UC Berkeley joins MIT and Harvard In edX
EdX, the collaboration between MIT and Harvard established in May, has a new member.
UC Berkeley, is the third member of the learning consortium. Through collaboration and resource sharing, the group can better manage the logistics of implementing rigorous, free, online coursework in the context of the big business of higher ed.
MITx and Harvardx both made waves this spring when they evolved their initial approach to offer free, online coursework by teaming up to establish edX.
“We are very excited that UC Berkeley is joining us in this effort,” said Anant Agarwal, president of edX. “EdX is about revolutionizing learning, and we have received a tremendous outpouring of excitement and interest from universities around the world. UC Berkeley is an extraordinary public institution known not only for its academic excellence but also for its innovativeness. With this collaboration, edX is now positioned to improve education more rapidly, both
online and on-campus worldwide.”
The initiative recently received a grant from the Gates Foundation, money that will help establish a computer science course, and more perhaps more interestingly target low-income students in a blended learning setting.
It was also announced that the edX software will eventually be made public (in true open course spirit) so that others can use—and improve—the platform.
Our Take: Anything that disrupts education and offers learners more choices is a good thing. Partnering to share resources and know-how (UC Berkeley is bringing their own tweaks to the edX model that MITx and Harvardx will benefit from) makes sense.
From the beginning, it’s been interesting how the blue-bloods of education have shown the most interest–even if it itself is ultimately business-minded–in pushing Open Learning forward. What exactly is shared and standardized will be important to watch as these initiatives grow. There is a constant temptation to “grow” in America. Finding the right scale–even for an effort that intends to be worldwide and inclusive in access–will at some point be important.

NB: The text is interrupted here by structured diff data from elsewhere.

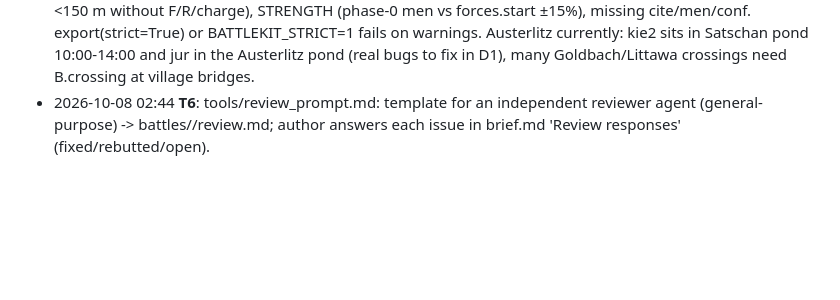
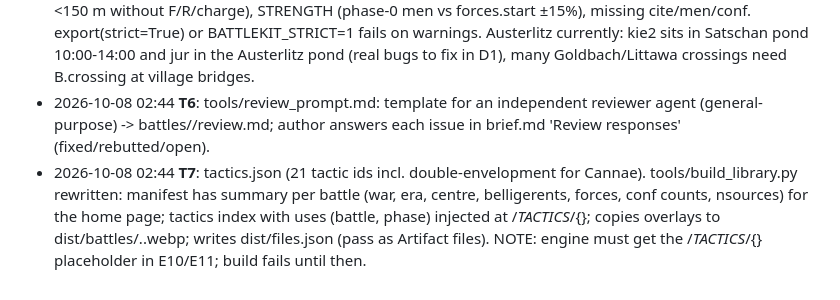
Before and after one commit to nathanpljohnson/battle-atlas, a Markdown page: HANDOFF.md, the part around the change. GitHub-like rendering; blank space fills up the shorter version.

Commit message:
v2 T7: tactics.json (21 tactic ids incl. double-envelopment for Cannae). tool
Co-Authored-By: Claude Opus 5.5 <noreply@anthropic.com>

```diff
--- a/HANDOFF.md
+++ b/HANDOFF.md
@@ -48,3 +48,4 @@ All of it should be done autonomously, with handoff docs kept current. He can't
 - 2026-10-08 02:42 **T4**: battlekit v2: B.source + cite=[ids] + inline [id] markers (validated), men={phase:n} via unit(..., men=) or at(..., men=), via=[...] waypoints, phase(day=, fog=, cite=, tactic=(name, body, tactic_id)), B.crossing, B.overlay (exports meta.overlays with file battles/<id>.<ovid>.webp), meta.era/wind, new unit types hi arc kn ele cha arm mech mg; validation.md written each export. Legacy meta.sources list still accepted (Austerlitz until D1).
 - 2026-10-08 02:43 **T5**: Sanity checks in battlekit.sanity(): SPEED (per-type km/h incl. via path), CROSSING (river segments not ford=True, needs B.crossing within 450 m), WATER (centre in lake unless R), OVERLAP (hostile <150 m without F/R/charge), STRENGTH (phase-0 men vs forces.start ±15%), missing cite/men/conf. export(strict=True) or BATTLEKIT_STRICT=1 fails on warnings. Austerlitz currently: kie2 sits in Satschan pond 10:00-14:00 and jur in the Austerlitz pond (real bugs to fix in D1), many Goldbach/Littawa crossings need B.crossing at village bridges.
 - 2026-10-08 02:44 **T6**: tools/review_prompt.md: template for an independent reviewer agent (general-purpose) -> battles/<id>/review.md; author answers each issue in brief.md 'Review responses' (fixed/rebutted/open).
+- 2026-10-08 02:44 **T7**: tactics.json (21 tactic ids incl. double-envelopment for Cannae). tools/build_library.py rewritten: manifest has summary per battle (war, era, centre, belligerents, forces, conf counts, nsources) for the home page; tactics index with uses (battle, phase) injected at /*TACTICS*/{}; copies overlays to dist/battles/<id>.<ov>.webp; writes dist/files.json (pass as Artifact files). NOTE: engine must get the /*TACTICS*/{} placeholder in E10/E11; build fails until then.
```
Also changed, not shown: tasks/plan-v2.md (+1 -1 lines).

It is also curious why universities are choosing to join together here when their very brand has relied on differences in the past. College is a business, and this may be a sign that the revenue models have to change.
For now, this is an interesting development.